The organizers of tennis’ four Grand Slam tournaments took a very different tone in its second joint statement regarding Naomi Osaka and her departure from the ongoing French Open, this time seeking to a convey a level of empathy noticeably lacking from their first such effort.
Two days after issuing a blistering statement that threatened Osaka with potential suspension from future events for skipping media sessions – a move that drew widespread industry rebuke, helped lead Osaka to withdraw from the event at Roland Garros, and open up about extensive struggles with depression and anxiety – the tournament organizers on June 1 sought to strike a much more conciliatory note.
“Mental health is a very challenging issue, which deserves our utmost attention,” read a joint statement from the heads of the French Tennis Federation, Tennis Australia, United States Tennis Association, and All England Lawn Tennis and Croquet Club (AELTC). “It is both complex, and personal, and as what affects one individual does not necessarily affect another.
“We commend Naomi Osaka for sharing in her own words the pressures and anxieties she is feeling and we empathize with the unique pressures tennis players may face. While players’ wellbeing has always been a priority to the Grand Slams, our intention, together with the WTA, the ATP, and the IFT, is to advance mental health and wellbeing through further actions,” the executives said.
With regard to the core issue of mandatory press sessions that Osaka raised, one she said particularly served as a source of personal anxiety, the tournament organizers said, “together as a community we will continue to improve the player experience at our tournaments, including as relates to media. Change should come through the lens of maintaining a fair playing field, regardless of ranking or status. Sport requires rules and regulations to ensure that no player has an unfair advantage over the other.
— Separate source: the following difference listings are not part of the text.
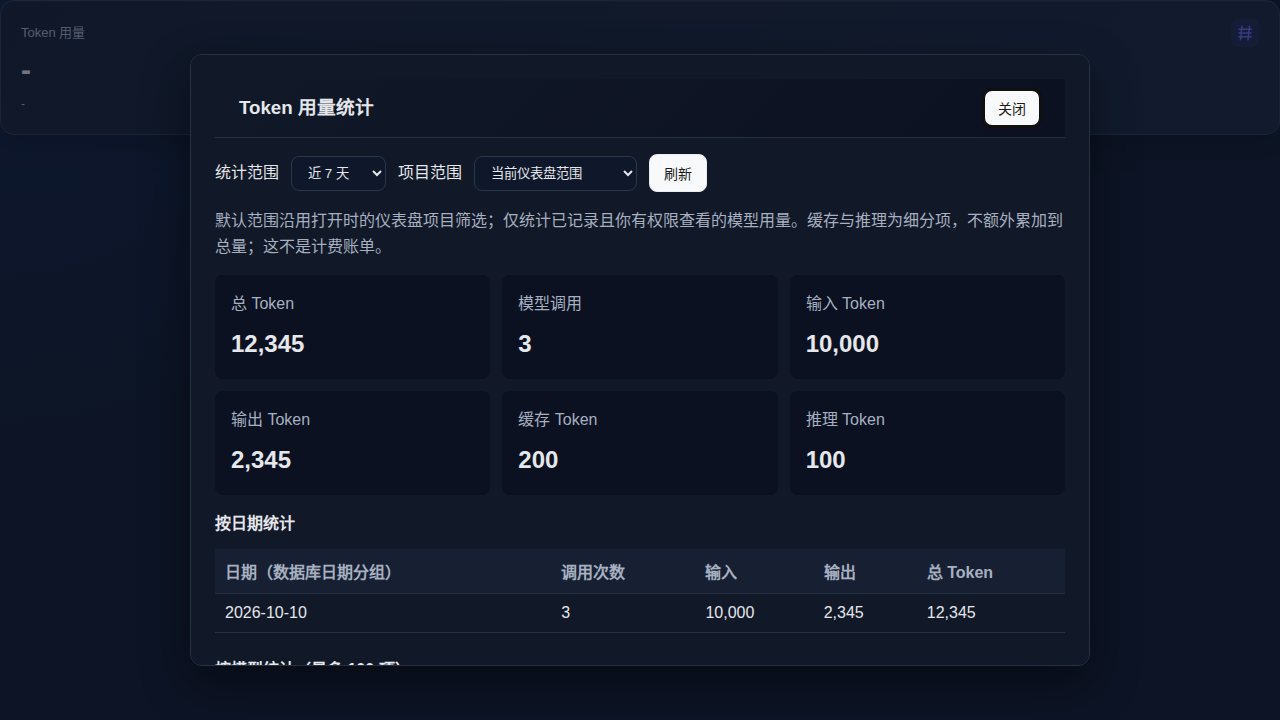
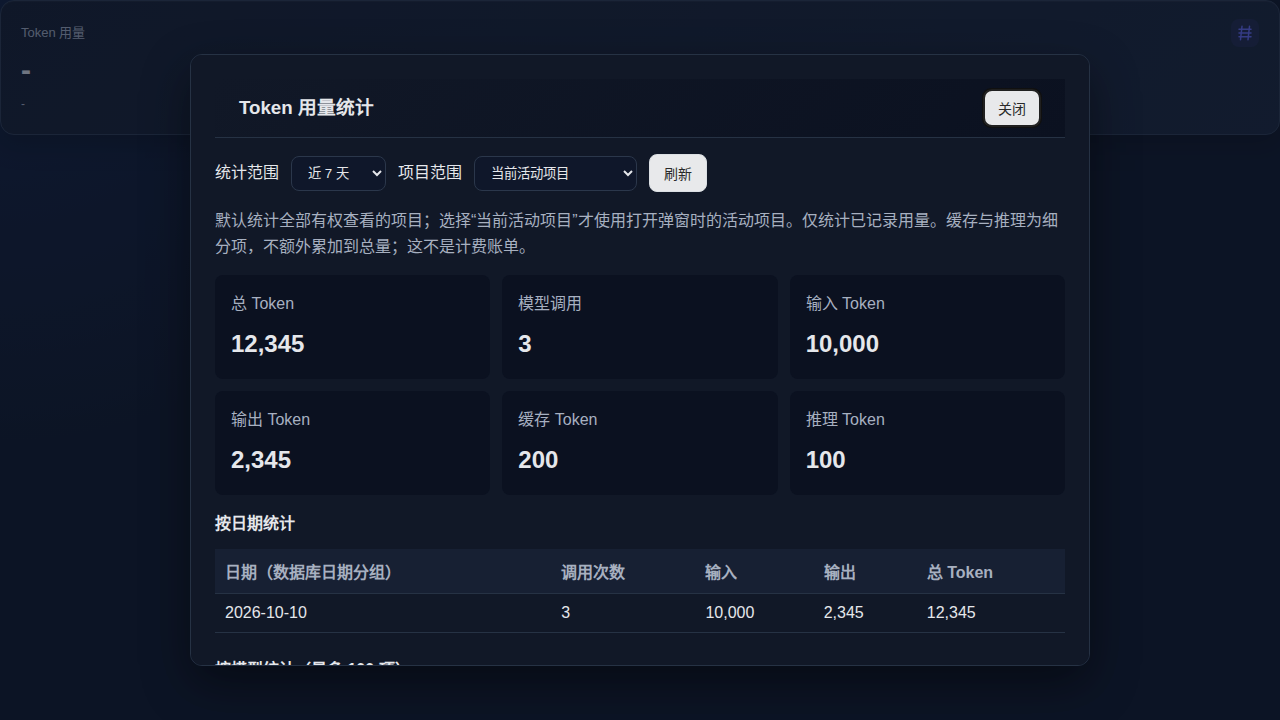
fix(dashboard): avoid implicit project scope in token totals
Default token statistics to all accessible projects with explicit scoping.

Changed region(s): [[0.1562, 0.2139, 0.8438, 0.3667]]

diff --git a/web/static/js/dashboard.js b/web/static/js/dashboard.js
@@ -162,7 +162,7 @@ async function refreshDashboard() {
             fetchJson(dashboardProjectScopedUrl('/api/c2/tasks?page=1&page_size=1')),
             fetchJson('/api/projects/dashboard-summary?fact_limit=10'),
             selectedSeverityStatus ? fetchJson('/api/vulnerabilities/stats?status=' + encodeURIComponent(selectedSeverityStatus)) : Promise.resolve(null),
-            fetchJson(dashboardProjectScopedUrl('/api/usage/tokens?days=7&limit=5'))
+            fetchJson('/api/usage/tokens?days=7&limit=5')
         ]);
 
         // 如果在 await 期间 controller 已被 abort，说明又有新刷新启动了，丢弃本次结果
@@ -719,7 +719,7 @@ function renderDashboardTokenUsage(res) {
     const today = res && res.today ? Number(res.today.totalTokens || 0) : 0;
     if (!Number.isFinite(total) || total <= 0) {
         setEl('dashboard-kpi-token-usage', '0');
-        setKpiSubText('dashboard-kpi-token-sub-text', (typeof getActiveProjectId === 'function' && getActiveProjectId() ? '当前项目近 7 天无已记录用量' : '当前可见范围近 7 天无已记录用量'));
+        setKpiSubText('dashboard-kpi-token-sub-text', dt('dashboard.noTokenUsageInRange', null, '全部可见项目近 7 天无已记录用量'));
         return;
     }
     setEl('dashboard-kpi-token-usage', formatTokenUsageCompact(total));
@@ -782,9 +782,9 @@ function openDashboardTokenUsage() {
     const scopeURL = dashboardProjectScopedUrl('/api/usage/tokens?limit=100');
     const scopeLabel = make('label', label('项目范围', 'Project scope'));
     const scope = make('select'); scope.id = 'dashboard-token-scope'; scopeLabel.htmlFor = scope.id;
-    [['current', label('当前仪表盘范围', 'Current dashboard scope')], ['all', label('全部有权查看的项目', 'All accessible projects')]].forEach(([value, text]) => { const option = make('option', text); option.value = value; scope.append(option); });
+    [['all', label('全部有权查看的项目', 'All accessible projects')], ['current', label('当前活动项目', 'Current active project')]].forEach(([value, text]) => { const option = make('option', text); option.value = value; scope.append(option); });
     controls.insertBefore(scopeLabel, retry); controls.insertBefore(scope, retry);
-    const note = make('p', label('默认范围沿用打开时的仪表盘项目筛选；仅统计已记录且你有权限查看的模型用量。缓存与推理为细分项，不额外累加到总量；这不是计费账单。', 'Uses the dashboard project filter at opening and only recorded usage you may access. Cache and reasoning are breakdowns, not additions to the total; this is not a billing statement.'), 'dashboard-token-note');
+    const note = make('p', label('默认统计全部有权查看的项目；选择“当前活动项目”才使用打开弹窗时的活动项目。仅统计已记录用量。缓存与推理为细分项，不额外累加到总量；这不是计费账单。', 'Defaults to all accessible projects. Current active project uses the project at opening. Only recorded usage is counted. Cache and reasoning are breakdowns, not additions to the total; this is not a billing statement.'), 'dashboard-token-note');
     dialog.append(header, controls, note, status, content);
     document.body.append(dialog);
     let controller, timeout, generation = 0;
We intend to work alongside the players, the tours, the media, and the broader tennis community to create meaningful improvements.”
It is not known, however, whether the Grand Slams will adjust their structure for monetary fines for players unable to attend mandatory press sessions due to mental health issues. Current Grand Slam rules allow for fines up to $20,000 (NGN 8.2m) for players skipping such sessions.
Osaka has not responded to the second statement from the Grand Slam organizers, and after her French Open withdrawal said she was going to “take some time away from the court now.” Meanwhile, she continues to receive widespread support from fellow tennis players, and athletes from other sports.
“For me, personally, how I deal with it was that I know every single person asking me a question can’t play as well as I can and never will,” said Venus Williams, who has seven Grand Slam singles titles and 14 more in doubles with her sister, Serena. “So no matter what you say or what you write, you’ll never light a candle to me. So that’s how I deal with it. But each person deals with it differently.”
The 23-year-old Osaka, who was born in Japan but spent much of her childhood in the United States, is the world’s second-ranked female tennis player.